Lost Peak is a name that certainly fits this unremarkable moutain in the Pasayten Wilderness. If it weren't for the mountain's Big Boy status (Big Boy = Washington Top 100 peak), it would probably be climbed even less than it is already. I certainly would not have made a summitpost page for it. But since I'm trying to create a page for all the Big Boys near Mt. Lago, I have decided to include it. The peak is roughly 63rd highest in the state. What it lacks in climbing and aesthetics, it makes up for in views--especially in the span of Top 100 peaks from 8,371-ft Lake Mountain to the SW to 8,614-ft Ptarmigan Peak to the NW. However, it does have a steep north side.
Lost Peak is located between Monument Creek to the west and Lost River to the east. The Lost River Gorge a few miles south of the peak is one of the more inaccessible valleys in the Cascades. No trail runs through this gorge and it is seldom seen from within.
The shortest proven approach from a road would have to be via the Lost River-Monument Creek-Ptarmigan Creek Trail No. 484 (starts on Harts Pass Road at the Lost River/Methow River confluence). This trail begins by paralleling the Lost River northeastward until it turns left after crossing Eureka Creek. This point marks the start of the Lost River Gorge. The trail then ascends toward Pistol Peaks and finally arrives at 7,100-ft Pistol Pass in 11 miles. The trail then drops down to Monument Creek. In approximately 15 miles the trail crosses Monument Creek. This crossing is at the southern foot of Lost Peak. Alternately, one can get to the peak by starting at Slate Pass and taking the trail up the Middle Fork Pasayten River to Berk Creek then up to Freds Pass and across the head of Eureka Creek to Shellrock Pass for a good camp for doing Lost the next day. Either way, a climb of Lost Peak would take a minimum of two days. An unverified approach to Lost Peak would be via Eightmile Pass-Hidden Lake Trail No. 477, leaving the trail at somewhere in the vicinity of Lucky Pass and then traveling cross-country westward down into Lost River and back up again to the eastern slopes of Lost Peak. Heavy brush should be expected in the Lost River valley bottom. Cliff bands may be present above the valley bottom.

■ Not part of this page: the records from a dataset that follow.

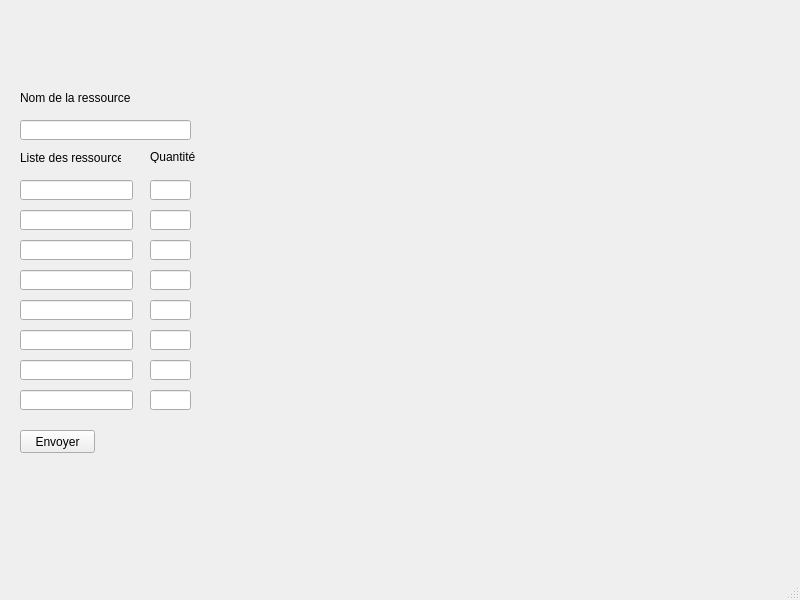
First picture: the form in interface.ui, repository Blblblbl42/Test, before the edit.
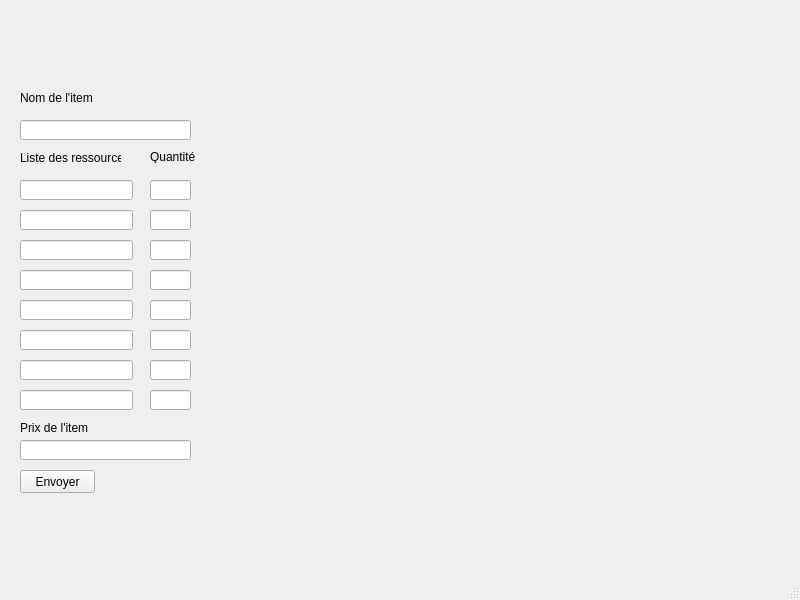
Second picture: the form after the edit.

Commit message: suppression d'un fichier qui a étais renommé

Patch:
```diff
--- a/interface.ui
+++ b/interface.ui
@@ -31,7 +31,7 @@
     <property name="geometry">
      <rect>
       <x>20</x>
-      <y>430</y>
+      <y>470</y>
       <width>75</width>
       <height>23</height>
      </rect>
@@ -50,7 +50,7 @@
      </rect>
     </property>
     <property name="text">
-     <string>Nom de la ressource</string>
+     <string>Nom de l'item</string>
     </property>
    </widget>
    <widget class="QLabel" name="label_2">
@@ -239,6 +239,38 @@
      </rect>
     </property>
    </widget>
+   <widget class="QLineEdit" name="lineEdit_18">
+    <property name="geometry">
+     <rect>
+      <x>20</x>
+      <y>440</y>
+      <width>171</width>
+      <height>20</height>
+     </rect>
+    </property>
+    <property name="toolTipDuration">
+     <number>-2</number>
+    </property>
+    <property name="text">
+     <string/>
+    </property>
+    <property name="test" stdset="0">
+     <number>56476385</number>
+    </property>
+   </widget>
+   <widget class="QLabel" name="label_4">
+    <property name="geometry">
+     <rect>
+      <x>20</x>
+      <y>420</y>
+      <width>141</width>
+      <height>16</height>
+     </rect>
+    </property>
+    <property name="text">
+     <string>Prix de l'item</string>
+    </property>
+   </widget>
   </widget>
   <widget class="QMenuBar" name="menubar">
    <property name="geometry">
```
The commit also changes 2 other files.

A climb of Lost Peak can be made by its dry southwest slopes, but this will entail approximately 3,400 ft of disagreeable scree and talus. You know: the type of scree and talus that makes for a quick, easy descent but is two steps forward and one step back on the ascent. A better way to climb the mountain would be from a start at 7,800-ft Butte Pass, which is about 1 mile WNW of the summit. This route climbs through some sparse sub-alpine tree-cover to the T-junction ridge crest between Pk. 8211 and Pk. 8140 (Pass Butte) then follows the barren crest eastward over Pass Butte (yes, Butte Pass & Pass Butte are the official names!). Climbing Lost Peak from Butte Pass avoids all the scree and talus on the south and southwest slopes of the mountain.
Permits are not required as far as I know, though signing a trailhead register might be requested. When I was out there for a week in August, I saw less than five people once I got back to the Shellrock Pass vicinity.
When To Climb
The peak could probably be climbed in every season except winter. Access depends on conditions for getting to the trailhead. The peak will probably require three days to get to, climb, and get back from, so plan accordingly. Technical equipment would ordinarily not be necessary--although an ice-axe might be worthwhile in early season.
Campsites are plentiful in the Pasayten Wilderness though the Forest Service does request that you use designated sites--especially for those traveling on horseback. The terrain around the 5,000-ft level of Monument Creek is fairly open forest, allowing a camp to be made almost anywhere, but again sites probably do exist. Once you get up to near Shellrock Pass, the terrain gets a little more rocky. Good camping could be found on the ridge extending east from the low-point at Butte Pass, but water may be scarce here in late-season.
When I was in there in August 2001, I was snowed on lightly for one night at my 7,500-ft camp. Knowing this, plan your clothing appropriately. It can be hot or cold or in between in the Pasayten. Ordinarily, you won't get much rainfall as the wilderness is far east of the Cascade Crest. However, when I was there, it rained for 36 hours straight. I stayed in my tent nearly the whole time.